At the conference, I worked with an AER team to present and demonstrate the Algorithm Workbench (AWB), a comprehensive toolkit facilitating the transition of remote sensing algorithms from research to operations (and back again) – also referred to as the R2O and O2R processes. The AER Algorithm Workbench is the outcome of decades of experience at Atmospheric and Environmental Research (AER) transitioning science/scientific software to practical solutions. It evolved from the algorithm development and test framework we developed and employed as part of our work implementing and testing the level 1 and 2 product generation algorithms for GOES-R.
The Algorithm Workbench is designed to support the larger objectives of NOAA, as well as other research/operational institutions, to evolve to a standardized enterprise ground architecture. The science algorithm development/processing framework is a key element of any ground processing architecture. We designed the Algorithm Workbench to fit in this niche. It supports a common set of interfaces across the development, test and production environments along with a standardized algorithm template. The Algorithm Workbench provides multi-language support including C++, FORTRAN and Python.
At the conference, we presented some recent results evaluating a multi-cloud-algorithm precedence network (producing a cloud mask, cloud phase and cloud top properties) on data from Japan's recently launched Himawari satellite. The Himawari imager <<link>> has the same basic design as the GOES-R imager with only minor channel differences and so is an excellent basis for testing the GOES-R algorithms. With only minor tuning, the out of the box products look excellent.

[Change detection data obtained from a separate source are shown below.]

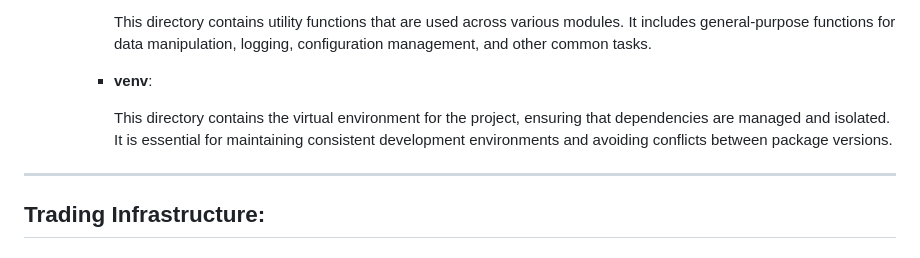
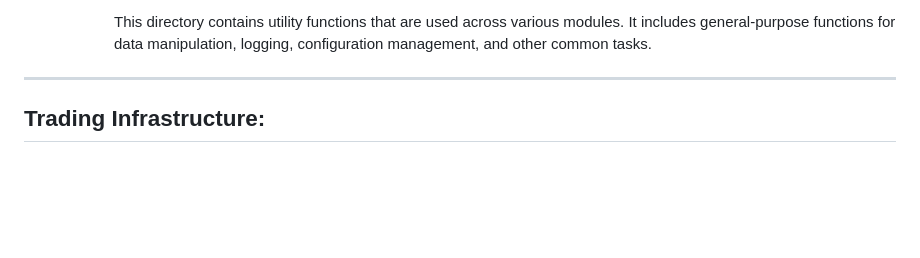
Before and after one commit to SiddhanthMateDEV/FinancialEngineeringResources, a Markdown page: README.md, the part around one of its changes. GitHub-like rendering; blank space fills up the shorter version.

```diff
--- a/README.md
+++ b/README.md
@@ -196,9 +196,5 @@ LowFrequency/
 
       This directory contains utility functions that are used across various modules. It includes general-purpose functions for data manipulation, logging, configuration management, and other common tasks.
-
-    - **venv**:
-
-      This directory contains the virtual environment for the project, ensuring that dependencies are managed and isolated. It is essential for maintaining consistent development environments and avoiding conflicts between package versions.
 
 ---
 
```
Also changed, not shown: other parts of README.md (+7 -7 lines).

Although this is only the first step in a rigorous validation process, these initial result indicate both the exciting capabilities that will be available in the US with the upcoming GOES-R launch next year.

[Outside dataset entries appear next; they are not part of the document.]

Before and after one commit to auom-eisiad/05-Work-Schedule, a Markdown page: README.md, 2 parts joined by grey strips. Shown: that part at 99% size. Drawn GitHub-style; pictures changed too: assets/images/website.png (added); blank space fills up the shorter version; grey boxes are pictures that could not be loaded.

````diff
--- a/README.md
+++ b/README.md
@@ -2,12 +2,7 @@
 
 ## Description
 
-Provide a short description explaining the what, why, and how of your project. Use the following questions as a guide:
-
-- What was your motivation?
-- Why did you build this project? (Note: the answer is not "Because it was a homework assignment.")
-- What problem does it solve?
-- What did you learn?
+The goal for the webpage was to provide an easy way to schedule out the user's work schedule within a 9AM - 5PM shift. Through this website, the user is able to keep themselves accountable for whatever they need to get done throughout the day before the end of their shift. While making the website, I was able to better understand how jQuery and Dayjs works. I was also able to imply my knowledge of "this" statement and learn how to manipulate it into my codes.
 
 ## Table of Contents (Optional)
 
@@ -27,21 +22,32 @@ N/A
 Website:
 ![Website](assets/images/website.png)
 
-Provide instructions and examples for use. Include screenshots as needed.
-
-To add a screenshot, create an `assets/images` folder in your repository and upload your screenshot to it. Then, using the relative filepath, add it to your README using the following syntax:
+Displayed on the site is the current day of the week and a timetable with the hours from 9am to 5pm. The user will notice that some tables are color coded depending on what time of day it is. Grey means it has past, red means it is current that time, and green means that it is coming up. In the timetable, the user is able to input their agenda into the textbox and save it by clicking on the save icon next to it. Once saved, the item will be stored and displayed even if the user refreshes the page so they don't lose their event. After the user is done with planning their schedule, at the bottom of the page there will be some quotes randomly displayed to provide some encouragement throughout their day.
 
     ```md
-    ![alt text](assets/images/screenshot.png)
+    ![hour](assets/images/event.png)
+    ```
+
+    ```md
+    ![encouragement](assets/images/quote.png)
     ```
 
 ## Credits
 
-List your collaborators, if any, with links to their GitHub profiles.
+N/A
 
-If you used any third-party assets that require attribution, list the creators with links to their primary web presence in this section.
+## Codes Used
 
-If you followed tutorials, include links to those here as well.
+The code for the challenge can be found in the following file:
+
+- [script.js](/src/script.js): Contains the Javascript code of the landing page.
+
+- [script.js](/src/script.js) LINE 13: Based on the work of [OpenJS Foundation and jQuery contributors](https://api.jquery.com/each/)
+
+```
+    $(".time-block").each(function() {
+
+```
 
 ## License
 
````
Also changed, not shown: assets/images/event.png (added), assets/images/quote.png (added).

I am looking forwards to next year's NSC, which will be held shortly before the GOES-R satellite launch ushers in a new era for geosynchronous satellite remote sensing.

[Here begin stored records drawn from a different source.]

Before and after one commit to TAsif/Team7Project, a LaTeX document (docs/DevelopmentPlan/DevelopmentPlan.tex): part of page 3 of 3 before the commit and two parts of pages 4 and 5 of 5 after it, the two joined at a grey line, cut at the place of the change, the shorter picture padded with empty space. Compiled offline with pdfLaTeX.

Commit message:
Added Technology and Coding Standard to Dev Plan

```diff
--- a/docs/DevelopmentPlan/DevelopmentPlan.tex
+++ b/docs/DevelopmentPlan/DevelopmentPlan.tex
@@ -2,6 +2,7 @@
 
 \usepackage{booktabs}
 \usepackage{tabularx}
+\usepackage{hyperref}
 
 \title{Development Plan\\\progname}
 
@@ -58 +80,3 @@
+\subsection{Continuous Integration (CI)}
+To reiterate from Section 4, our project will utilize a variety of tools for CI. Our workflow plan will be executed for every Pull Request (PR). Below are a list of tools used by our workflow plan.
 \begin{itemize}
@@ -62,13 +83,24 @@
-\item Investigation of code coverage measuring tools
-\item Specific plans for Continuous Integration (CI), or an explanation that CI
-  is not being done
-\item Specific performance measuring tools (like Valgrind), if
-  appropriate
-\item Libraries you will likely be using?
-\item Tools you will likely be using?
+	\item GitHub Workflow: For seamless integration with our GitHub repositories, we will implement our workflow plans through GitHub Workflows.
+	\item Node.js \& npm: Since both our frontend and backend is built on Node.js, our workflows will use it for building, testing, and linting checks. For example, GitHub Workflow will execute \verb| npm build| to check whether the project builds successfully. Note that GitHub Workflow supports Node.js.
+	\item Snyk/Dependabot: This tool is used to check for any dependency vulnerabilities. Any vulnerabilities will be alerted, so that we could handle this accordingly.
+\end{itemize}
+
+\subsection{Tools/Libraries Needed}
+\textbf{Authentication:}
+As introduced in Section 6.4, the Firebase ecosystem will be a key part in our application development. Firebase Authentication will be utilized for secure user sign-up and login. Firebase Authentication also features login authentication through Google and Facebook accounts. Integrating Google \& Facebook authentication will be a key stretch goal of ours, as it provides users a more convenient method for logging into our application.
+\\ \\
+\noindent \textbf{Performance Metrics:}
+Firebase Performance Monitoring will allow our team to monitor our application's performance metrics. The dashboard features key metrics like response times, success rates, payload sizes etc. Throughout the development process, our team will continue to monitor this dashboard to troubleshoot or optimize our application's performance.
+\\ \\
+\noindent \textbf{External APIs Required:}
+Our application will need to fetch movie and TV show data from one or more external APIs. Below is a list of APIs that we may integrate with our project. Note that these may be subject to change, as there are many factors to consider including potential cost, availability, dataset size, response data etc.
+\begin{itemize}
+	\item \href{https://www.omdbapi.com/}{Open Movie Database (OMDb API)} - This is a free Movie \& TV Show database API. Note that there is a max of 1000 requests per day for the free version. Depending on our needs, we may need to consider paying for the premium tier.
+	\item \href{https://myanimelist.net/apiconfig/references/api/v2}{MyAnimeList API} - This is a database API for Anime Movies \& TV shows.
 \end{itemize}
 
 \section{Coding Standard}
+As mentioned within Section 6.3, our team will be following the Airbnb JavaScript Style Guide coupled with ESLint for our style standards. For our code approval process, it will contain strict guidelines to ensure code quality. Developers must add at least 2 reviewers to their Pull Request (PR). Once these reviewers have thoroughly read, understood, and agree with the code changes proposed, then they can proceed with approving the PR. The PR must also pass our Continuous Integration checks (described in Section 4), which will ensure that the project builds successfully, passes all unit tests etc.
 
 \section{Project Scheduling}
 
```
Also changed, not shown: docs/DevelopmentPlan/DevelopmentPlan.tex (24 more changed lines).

Here are a few items of interest.
- Summary of the AER Algorithm Workbench
- Technical overview of the Algorithm Workbench is given in this paper titled “Process and Technologies for the Transition of Research Algorithms to Operations for Real-time Satellite Processing”, at from a recent AMS Annual Meeting at ams.confex.com/ams/94Annual/webprogram/Manuscript/Paper241471/AMS-2014-RTO-Werbos-3.4.pdf.
- The Algorithm Workbench is the outcome of decades of experience at AER transitioning science/scientific software to practical solutions. A good overview is provided in the article “A Geoscience and Remote Sensing Research Paradigm in Industry”